Stability, security, scalability: For years, these were the primary criteria companies used in selecting enterprise software. Usability, if considered at all, was given short shrift.
That is beginning to change, however, with the dawning realization that users who do not like enterprise applications can cost companies real money. The Wall Street Journal reported in December that Avon Products canceled a $125 million deployment of order management software after sales representatives found it "burdensome and disruptive."
This story is notable due to the emphasis given to unhappy users. Past reports of failed software projects, especially those that resulted in a lawsuit, tended to focus on cost and budget overruns, largely attributed to undue complexity.
Yet you don't have to read too far between the lines in those stories to understand the importance of user adoption. When I wrote in 2011 about a $61 million damage award for a failed ERP implementation, I made the point that many organizations underestimate the need for change management, a key practice for bringing users on board with new applications.
CRM Getting More User Friendly
Software vendors are increasingly making usability a central part of their sales pitches. A company called Base, for example, uses the line "the sales and CRM software your team will actually use" on the homepage of its website. When I interviewed Andy Byrne, CEO and founder of startup Clari, a provider of sales productivity software, he stressed the company's emphasis on mobility and user-friendly UI. "Most enterprise software is boring," he told me, noting that Clari's is not.
Gartner analyst Robert Desisto wrote that the "most impactful" elements of Microsoft's latest update of its Dynamics CRM offering, as identified by customers, included an improved user experience.
It's no surprise that sales and CRM apps are some of the first in which businesses appear to be paying closer attention to the needs of their users.
Because of the on-the-go nature of their work, sales reps were among the first at many companies to get mobile apps. A Nucleus Research study published in 2012 found that adding mobile access and social features to CRM apps increased sales productivity by 26.4 percent. Last year Gartner predicted an almost unbelievable 500 percent growth rate for mobile CRM apps.
Getting Sales to Use CRM
But giving sales people mobile CRM apps and getting them to actually use them are two different things. Sales folks prefer to spend their time pitching clients, not entering data.
Byrne told me Clari tried to address this issue by consulting with sales people during the design phase to determine the kind of information the software could push to reps to make selling easier and the type of data that could be automatically captured to eliminate manual entry tasks. One of the resulting capabilities is a predictive analytics feature that reviews data enterprise systems such as Salesforce, social channels such as LinkedIn and other disparate sources to "surface information about relationships and deals that helps sales reps focus on the right things to close deals faster," Byrne said.

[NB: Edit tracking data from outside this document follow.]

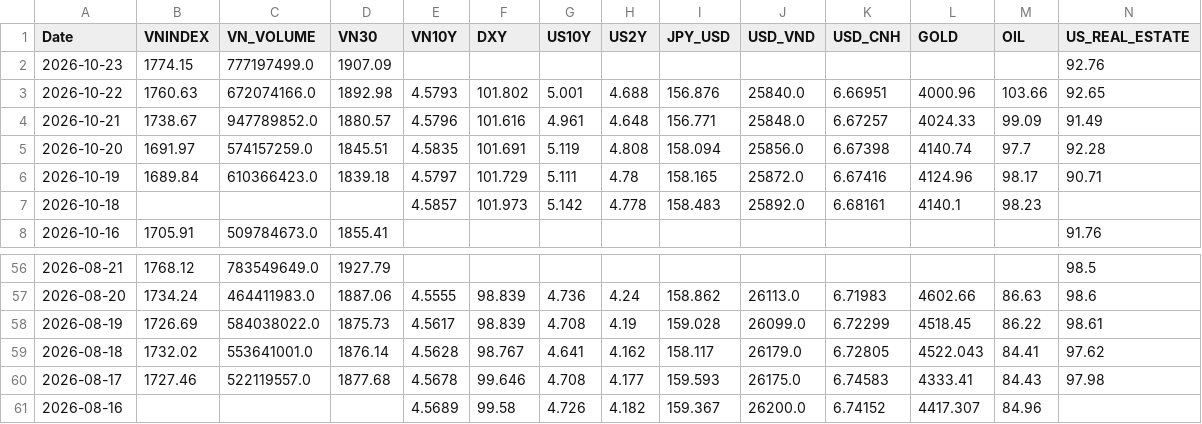
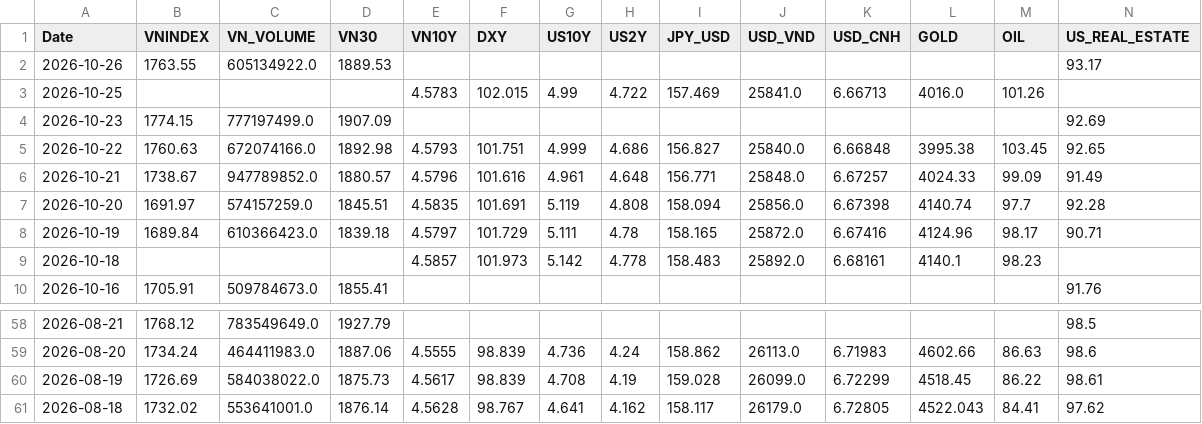
Before and after one commit to baoduonght/vnindexcycle, a CSV file: macro_database.csv, drawn as a sheet; only a part is shown, gaps mark what is left out; removed rows and columns are numbered as before the commit, all else as after; rows hold the shown columns only; the diff names each change by its address in the sheet, - before the commit and + after, or states it on an @@ line.

```diff
--- a/macro_database.csv
+++ b/macro_database.csv
+row 2: 2026-10-26 | 1763.55 | 605134922.0 | 1889.53 |  |  |  |  |  |  |  |  |  | 93.17
+row 3: 2026-10-25 |  |  |  | 4.5783 | 102.015 | 4.99 | 4.722 | 157.469 | 25841.0 | 6.66713 | 4016.0 | 101.26
-N4 (US_REAL_ESTATE): 92.76
+N4 (US_REAL_ESTATE): 92.69
-F5 (DXY): 101.802
+F5 (DXY): 101.751
-G5 (US10Y): 5.001
+G5 (US10Y): 4.999
-H5 (US2Y): 4.688
+H5 (US2Y): 4.686
-I5 (JPY_USD): 156.876
+I5 (JPY_USD): 156.827
-K5 (USD_CNH): 6.66951
+K5 (USD_CNH): 6.66848
-L5 (GOLD): 4000.96
+L5 (GOLD): 3995.38
-M5 (OIL): 103.66
+M5 (OIL): 103.45
-row 60: 2026-08-17 | 1727.46 | 522119557.0 | 1877.68 | 4.5678 | 99.646 | 4.708 | 4.177 | 159.593 | 26175.0 | 6.74583 | 4333.41 | 84.43 | 97.98
-row 61: 2026-08-16 |  |  |  | 4.5689 | 99.58 | 4.726 | 4.182 | 159.367 | 26200.0 | 6.74152 | 4417.307 | 84.96
```
Also changed, not shown: macro_database5years.csv, us_macro_database5years.csv, 1 other file.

This kind of automation is a terrific idea, though it's not always possible. I found some great tips to boost adoption of CRM software from consulting firm Allium on its website. Though specifically geared to Salesforce, I think the tips would work as well for just about any type of CRM software, mobile or otherwise. The tips:
- Make CRM workflow as simple and intuitive as possible. It mentions "keep[ing] the sales people in mind when planning Salesforce.com, better yet, test and review with them before you launch." It seems somewhat obvious, but I'd add that it makes a lot of sense to bring them in during the design phase, not just for testing.
- Offer navigation that can be performed in three clicks or less, by including only fields that are truly needed. This can be tricky, as developers often seem to succumb to the temptation to include every kind of functionality they can. The site wisely advises: "Find the balance of what is needed and what is nice to have. The views should be customized for user profiles, making the information that is most important to them easiest to access."
- Make sure you give sales teams features that will benefit them. If you design CRM software primarily to benefit managers, sales people may passively-aggressively protest by just not using it.
- Keep tweaking the CRM software, even after implementation. The site advises creating a user committee to conduct a post-implementation review of the software and offer suggestions for improvements and maintaining "a solid support system" for at least 6 months after deployment. Dig it: "Making small adjustments based on user experience post implementation often solves small problems before they become large problems."
Ann All is the editor of Enterprise Apps Today and eSecurity Planet. She has covered business and technology for more than a decade, writing about everything from business intelligence to virtualization.